Thursday January 11, 2018 – Devoted to Public Reading
Paul told Timothy to “devote yourself to the public reading of Scripture, to preaching and to teaching.” (1 Timothy 4:13) “That’s a passage about preaching,” notes author Tim Challies, “but it’s also a passage about just plain reading the Bible out loud. Here are some of the benefits of reading out loud.
Reading aloud is multi-sensory—Outside worship services, our engagement with Scripture tends to involve only one of our five senses—sight. When we add hearing to seeing, we stimulate different areas of our brain, providing a multi-sensory experience that can help us have a more meaningful experience with the Word of God.
Reading aloud improves retention—When we read aloud, the words we speak are translated into speech, giving us two types of memories—the knowledge of producing the spoken words as well as the memory of hearing them. This makes our memory for the spoken word more distinct from the verses we read silently.
Reading aloud slows us down—Our eyes and brains are faster than our mouths. When we read silently we see and process the words rapidly. Reading aloud forces us to read more slowly, which gives us more time to process what we’re reading and broadens our opportunity to hear God speak through Scripture. It is also valuable to read aloud to several individuals and groups. Here are some tips for making reading aloud part of your routine.
You and your family—It might feel odd at first, but try reading aloud to yourself regularly during your individual Bible reading sessions. Or add reading aloud to your family night or family devotional time.
The young and the old—Offer to read to children who might only hear about God during Sunday school class. Or perhaps volunteer to read to the elderly, who because of infirmity or advanced age might no longer be able to read the Bible for themselves.
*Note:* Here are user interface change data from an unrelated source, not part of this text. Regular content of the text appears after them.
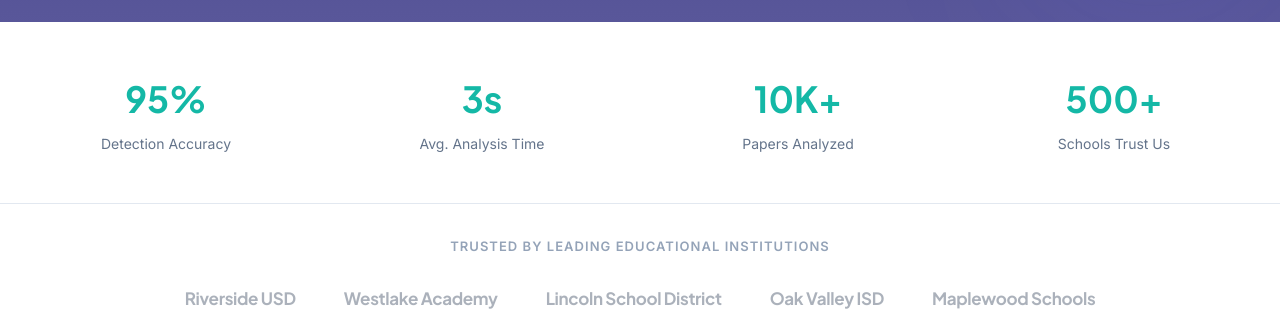
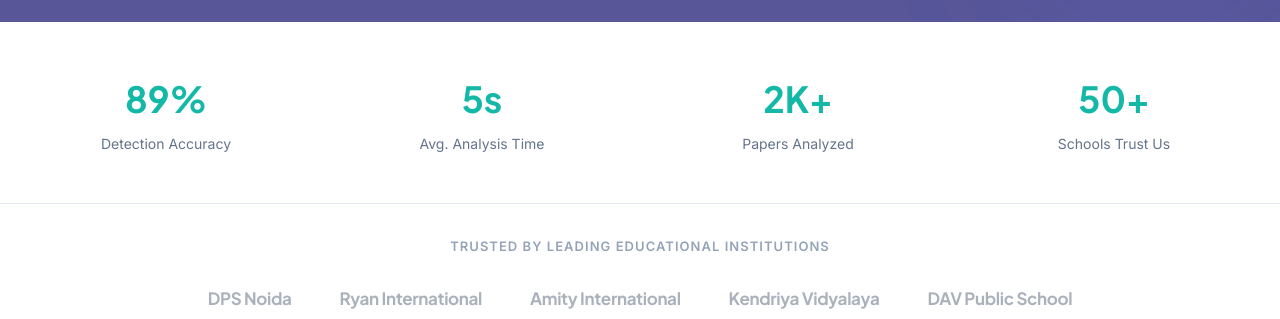
Before and after one commit to Niwas-Kumar/neurascan-frontend, a React (Vite) app: page / in a window 1280 px wide. Shown: the part 633-952 px from the top of the page. Built offline with nearby package versions, Linux system fonts and the light colour scheme; no server answers.

Commit message:
fix: update contact information and statistics on LandingPage and PremiumFooter for accuracy

```diff
--- a/src/components/landing/PremiumFooter.jsx
+++ b/src/components/landing/PremiumFooter.jsx
@@ -161,7 +161,7 @@ export default function PremiumFooter() {
           flexWrap: 'wrap',
         }}>
           <a
-            href="mailto:support@neurascan.ai"
+            href="mailto:hello.neurascan@gmail.com"
             style={{
               display: 'flex',
               alignItems: 'center',
@@ -175,10 +175,10 @@ export default function PremiumFooter() {
             onMouseLeave={(e) => e.currentTarget.style.color = 'rgba(255, 255, 255, 0.6)'}
           >
             <Mail size={16} />
-            support@neurascan.ai
+            hello.neurascan@gmail.com
           </a>
           <a
-            href="tel:+18001234567"
+            href="tel:+919599364556"
             style={{
               display: 'flex',
               alignItems: 'center',
@@ -192,7 +192,7 @@ export default function PremiumFooter() {
             onMouseLeave={(e) => e.currentTarget.style.color = 'rgba(255, 255, 255, 0.6)'}
           >
             <Phone size={16} />
-            1-800-123-4567
+            +91 9599364556
           </a>
           <div style={{
             display: 'flex',
@@ -202,7 +202,7 @@ export default function PremiumFooter() {
             color: 'rgba(255, 255, 255, 0.6)',
           }}>
             <MapPin size={16} />
-            San Francisco, CA
+            Noida, Uttar Pradesh
           </div>
         </div>
 
--- a/src/pages/LandingPage.jsx
+++ b/src/pages/LandingPage.jsx
@@ -95,31 +95,31 @@ const features = [
 ]
 
 const stats = [
-  { value: '95%', label: 'Detection Accuracy' },
-  { value: '3s', label: 'Avg. Analysis Time' },
-  { value: '10K+', label: 'Papers Analyzed' },
-  { value: '500+', label: 'Schools Trust Us' },
+  { value: '89%', label: 'Detection Accuracy' },
+  { value: '5s', label: 'Avg. Analysis Time' },
+  { value: '2K+', label: 'Papers Analyzed' },
+  { value: '50+', label: 'Schools Trust Us' },
 ]
 
 const testimonials = [
   {
-    name: 'Sarah Mitchell',
+    name: 'Anjali Verma',
     role: 'Special Education Teacher',
-    school: 'Riverside Elementary',
+    school: 'DPS Noida',
     quote: 'NeuraScan helped me identify 3 students who needed early intervention. The AI analysis is remarkably accurate.',
     rating: 5,
   },
   {
-    name: 'Dr. Priya Sharma',
+    name: 'Dr. Kavita Nair',
     role: 'School Psychologist',
-    school: 'Westlake Academy',
+    school: 'Ryan International School',
     quote: 'The handwriting analysis complements our traditional assessments beautifully. A game-changer for early detection.',
     rating: 5,
   },
   {
-    name: 'Marcus Johnson',
+    name: 'Rajesh Gupta',
     role: 'Parent',
-    school: 'Lincoln Elementary',
+    school: 'Amity International School',
     quote: "Being able to track my daughter's progress in real-time has been incredibly reassuring. Highly recommended.",
     rating: 5,
   },
@@ -442,7 +442,7 @@ export default function LandingPage() {
                 opacity: 0.45,
               }}
             >
-              {['Riverside USD', 'Westlake Academy', 'Lincoln School District', 'Oak Valley ISD', 'Maplewood Schools'].map(
+              {['DPS Noida', 'Ryan International', 'Amity International', 'Kendriya Vidyalaya', 'DAV Public School'].map(
                 (name) => (
                   <span
                     key={name}
```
Every believer, whether young or old, benefits from being frequently engaged with Scripture. Try it yourself this week at the dinner table.